In my teens there were times I treated God like a genie and times I treated Him like a welcomed confidante. All those hours spent in my room with the door closed were spent trying to figure out the hormonal angst that had become my life, however much of the relationship was one way. I was spilling my guts to God, but I wasn’t actively listening to Him.

In college I ran. I mean I really fled from God. Which is a little ironic as I was attending a faith-based college at the time. It was during this time that all my issues seemed to coalesce and I was confused enough to fall into pitfall after pitfall. There was a point in time when I felt like nothing was going right and God was allowing disaster to befall me in Job-like proportions. If God was going to punish me, I was going to walk away from God. At the very least, I was going to keep Him at arm’s length.

I look back now and I can hear the Holy Spirit snicker, “Yeah, good luck with that.” There’s no escaping God. Elijah learned that as he tried to hide from God after having battled the priests of Baal. Just thinking that there is a way to hide from God is a human attempt to make Him smaller than He really is. We are very accomplished at making God small.

And that’s what I have done most of my life. I have stuffed God in a box and put the box on a shelf and told Him to stay there until I decide I need Him. Then He’s allowed to step out in all His glory and set my world to rights.

This faulty thinking reminds me of Disney’s animated movie adaptation of Aladdin. When Aladdin was trying to wrap his head around just who and what the genie was, the genie explained that he was a being of phenomenal cosmic power trapped in an ity bity living space.

 

The genie was an enslaved magical being and not God, but I think this is often how we see our Heavenly Father. He’s majestic and mighty and the creator of our very universe, yet we treat him like His hands are tied. Just like Aladdin’s genie’s hands were tied.

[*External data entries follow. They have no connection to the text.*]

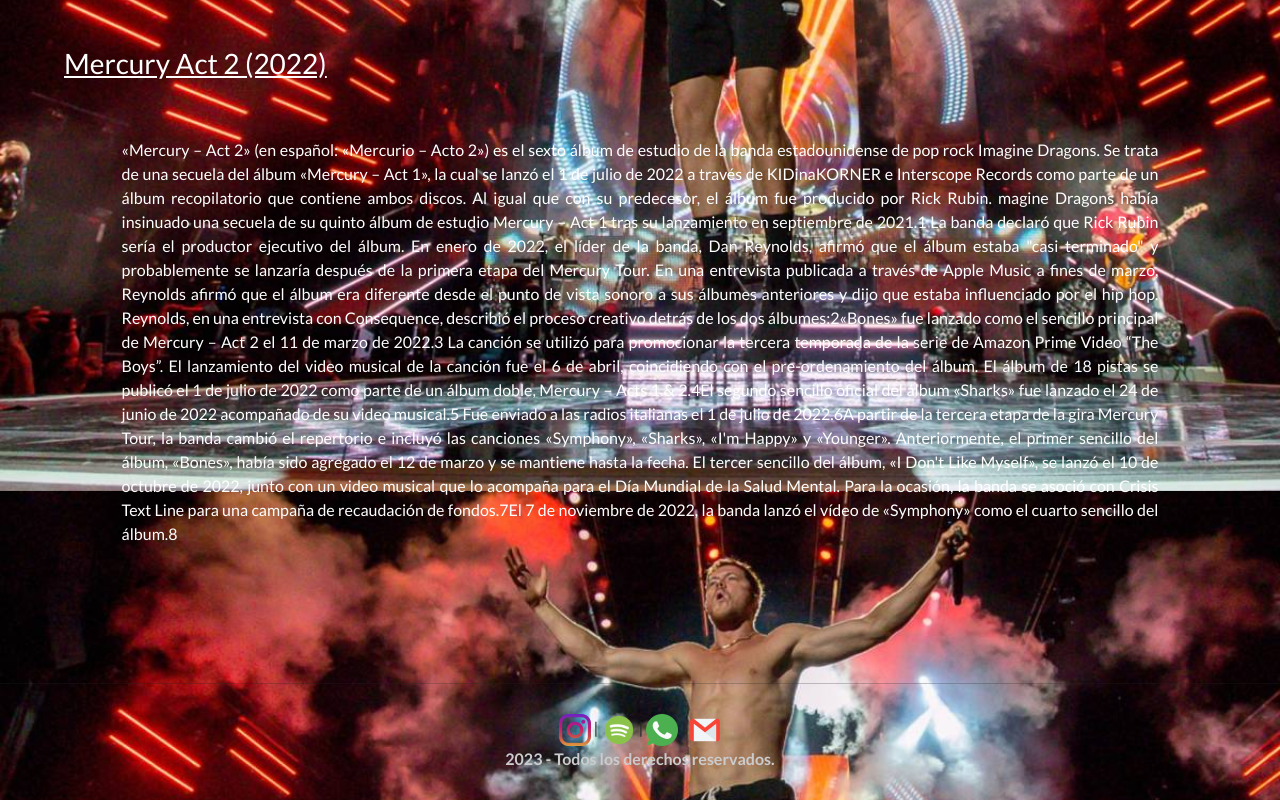
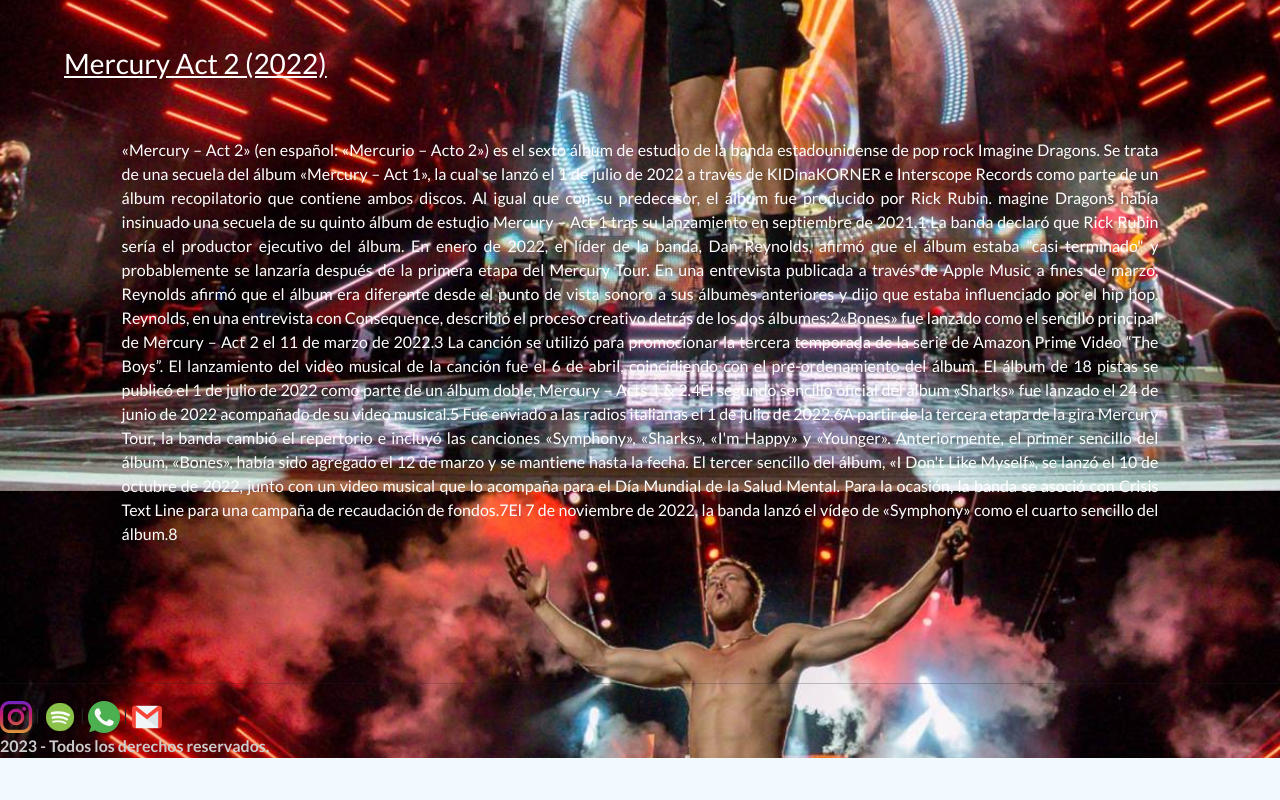
Before and after one commit to facundo-2022/Pf-Metzler-Facundo, a website: page paginas/discografia.html in a window 1280 px wide. Shown: the part 3781-4581 px from the top of the page. After the commit the page ends 4539 px from the top, so only its background shows below. Drawn offline with nearby package versions, Linux system fonts and the light colour scheme.

Commit message:
cambios discog

```diff
--- a/CSS/estilos.css
+++ b/CSS/estilos.css
@@ -476,7 +476,7 @@
 .parrafo1 {
   padding: 5%; }
 
-.footer p {
+.footer_item1 p {
   color: #ccc; }
 
 /*Finaliza css page de Discografia*/
--- a/paginas/discografia.html
+++ b/paginas/discografia.html
@@ -386,7 +386,7 @@
     <hr class="linea_divisora">
 
     <footer class="footer">
-        <div class="footer_item">
+        <div class="footer_item1">
 
             <a class="footer__item" href=""> <img src="../IMAGENES/Iconos/logoig.jpg"  alt="Instagram" width="32"
                     height="32"></a>
```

If we view God as being too small or as less than all-powerful, can we really believe that God has this amazing and unfettered love for us? Can we trust that when God looks at us through the filter of Jesus’ sacrifice at the cross, He sees us as redeemed? Can we even begin to grasp what it means to be a much-loved child of God, let alone the ridiculously cherished bride of Christ?

It doesn’t take a gifting in the prophetic to see where this path leads. It leads to rules and religion and believing those insidious little lies about the nature of God that ties our own hands behind our backs and makes us less effective in the Kingdom than we could be. By making God smaller, we are diminishing ourselves, our ministries, our relationships, our experiences. God is bigger and yes, He can do great things despite our lack of belief or understanding. He can choose to give us amazing experiences and put incredible people in our path. At the end of the day, it’s our own values and belief systems that diminish what God wants to provide for us.

I’m learning this quickly. As God was giving me that incredible word, He also saw fit to shed light on some areas of my life where there is bondage and on the forces that have been working in opposition to God for years.

This is what I find truly amazing. God knows what He wants in my life. He has always known. He knew that for me to reach this next phase in growth that I would need support, that I would need desire, and that I would need to hear just how He sees me over and over and over again before the walls of steel and stone I erected around my heart could start to crack beneath the weight of His truth. Timing, it seems, is everything. I may have been offered similar windows of opportunity in the past, but for one reason or another I didn’t see them for what they were. I didn’t recognize them as gifts of great love.

This time is different. That box I stuffed God into, it’s starting to disintegrate. No more am I treating my Almighty father as a genie in a lamp or just a sounding board. This time I have a trusted friend and mentor in Claire. This time something has shifted enough in my belief system that I desire this growth and no longer want to walk this half-life I have been living. I want to take this time to break those bonds and to start to experience God’s goodness in all it’s fullness.